▸ DATA LISTING
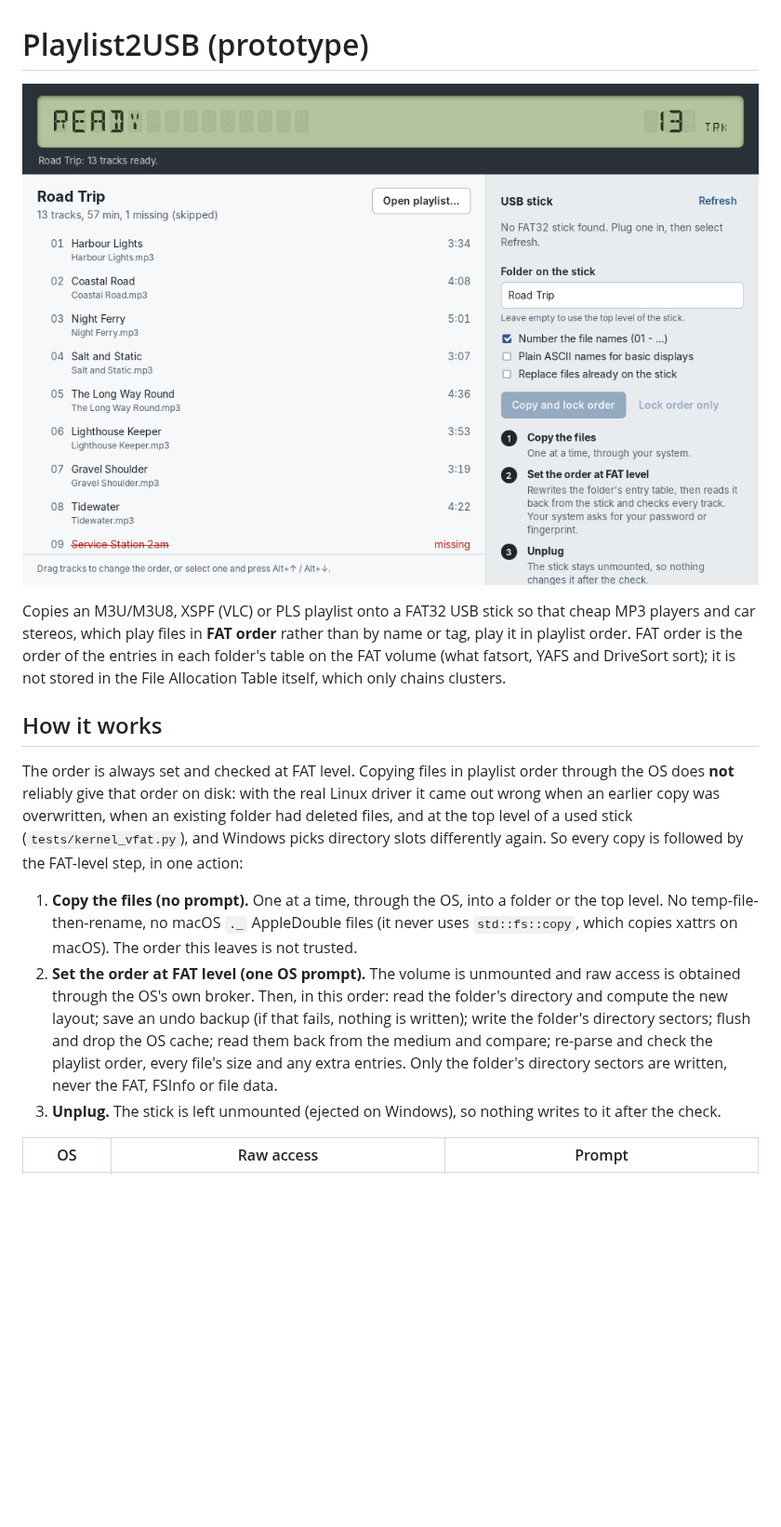
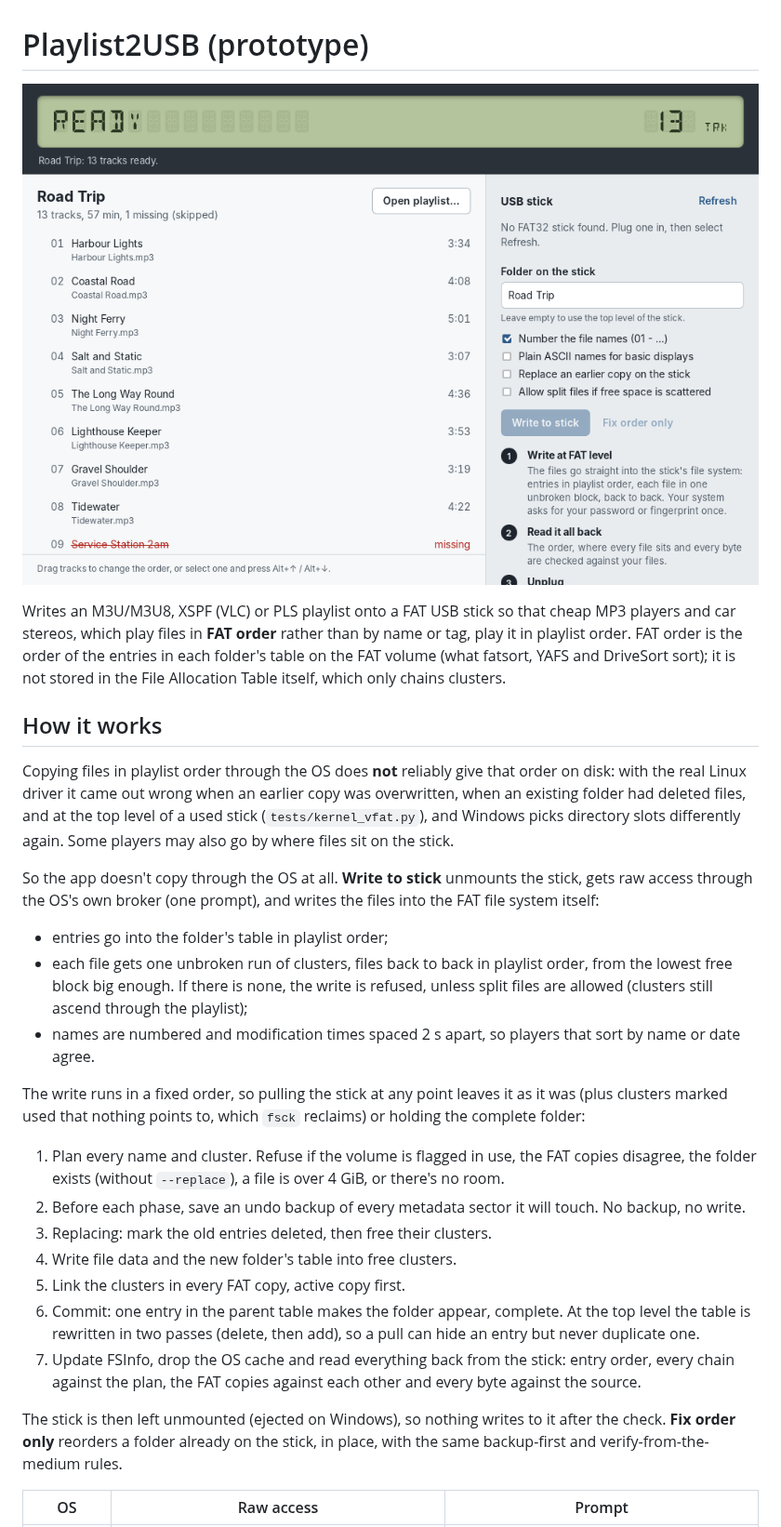
Before and after one commit to scheeseman486/fatstick, a Markdown page: README.md, the part around one of its changes. Shown at 93% size. Drawn GitHub-style; pictures changed too: docs/gui.png; blank space fills up the shorter version.

```diff
--- a/README.md
+++ b/README.md
@@ -2,7 +2,7 @@
 
 ![Playlist2USB main window](docs/gui.png)
 
-Copies an M3U/M3U8, XSPF (VLC) or PLS playlist onto a FAT32 USB stick so that
+Writes an M3U/M3U8, XSPF (VLC) or PLS playlist onto a FAT USB stick so that
 cheap MP3 players and car stereos, which play files in **FAT order** rather than
 by name or tag, play it in playlist order. FAT order is the order of the entries
 in each folder's table on the FAT volume (what fatsort, YAFS and DriveSort sort);
@@ -10,27 +10,46 @@ it is not stored in the File Allocation Table itself, which only chains clusters
 
 ## How it works
 
-The order is always set and checked at FAT level. Copying files in playlist
-order through the OS does **not** reliably give that order on disk: with the
-real Linux driver it came out wrong when an earlier copy was overwritten, when
-an existing folder had deleted files, and at the top level of a used stick
-(`tests/kernel_vfat.py`), and Windows picks directory slots differently again.
-So every copy is followed by the FAT-level step, in one action:
+Copying files in playlist order through the OS does **not** reliably give that
+order on disk: with the real Linux driver it came out wrong when an earlier copy
+was overwritten, when an existing folder had deleted files, and at the top level
+of a used stick (`tests/kernel_vfat.py`), and Windows picks directory slots
+differently again. Some players may also go by where files sit on the stick.
 
-1. **Copy the files (no prompt).** One at a time, through the OS, into a folder
-   or the top level. No temp-file-then-rename, no macOS `._` AppleDouble files
-   (it never uses `std::fs::copy`, which copies xattrs on macOS). The order this
-   leaves is not trusted.
-2. **Set the order at FAT level (one OS prompt).** The volume is unmounted and
-   raw access is obtained through the OS's own broker. Then, in this order:
-   read the folder's directory and compute the new layout; save an undo backup
-   (if that fails, nothing is written); write the folder's directory sectors;
-   flush and drop the OS cache; read them back from the medium and compare;
-   re-parse and check the playlist order, every file's size and any extra
-   entries. Only the folder's directory sectors are written, never the FAT,
-   FSInfo or file data.
-3. **Unplug.** The stick is left unmounted (ejected on Windows), so nothing
-   writes to it after the check.
+So the app doesn't copy through the OS at all. **Write to stick** unmounts the
+stick, gets raw access through the OS's own broker (one prompt), and writes the
+files into the FAT file system itself:
+
+- entries go into the folder's table in playlist order;
+- each file gets one unbroken run of clusters, files back to back in playlist
+  order, from the lowest free block big enough. If there is none, the write is
+  refused, unless split files are allowed (clusters still ascend through the
+  playlist);
+- names are numbered and modification times spaced 2 s apart, so players that
+  sort by name or date agree.
+
+The write runs in a fixed order, so pulling the stick at any point leaves it as
+it was (plus clusters marked used that nothing points to, which `fsck`
+reclaims) or holding the complete folder:
+
+1. Plan every name and cluster. Refuse if the volume is flagged in use, the FAT
+   copies disagree, the folder exists (without `--replace`), a file is over
+   4 GiB, or there's no room.
+2. Before each phase, save an undo backup of every metadata sector it will
+   touch. No backup, no write.
+3. Replacing: mark the old entries deleted, then free their clusters.
+4. Write file data and the new folder's table into free clusters.
+5. Link the clusters in every FAT copy, active copy first.
+6. Commit: one entry in the parent table makes the folder appear, complete. At
+   the top level the table is rewritten in two passes (delete, then add), so a
+   pull can hide an entry but never duplicate one.
+7. Update FSInfo, drop the OS cache and read everything back from the stick:
+   entry order, every chain against the plan, the FAT copies against each other
+   and every byte against the source.
+
+The stick is then left unmounted (ejected on Windows), so nothing writes to it
+after the check. **Fix order only** reorders a folder already on the stick, in
+place, with the same backup-first and verify-from-the-medium rules.
 
 | OS      | Raw access                                   | Prompt                                   |
 |---------|----------------------------------------------|------------------------------------------|
```
Also changed, not shown: other parts of README.md (+26 -17 lines), 16 other files.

▸ TASK BRIEF
Each line above that includes the word "against" is to be copied.

▸ YOUR SOLUTION
+   entry order, every chain against the plan, the FAT copies against each other
+   and every byte against the source.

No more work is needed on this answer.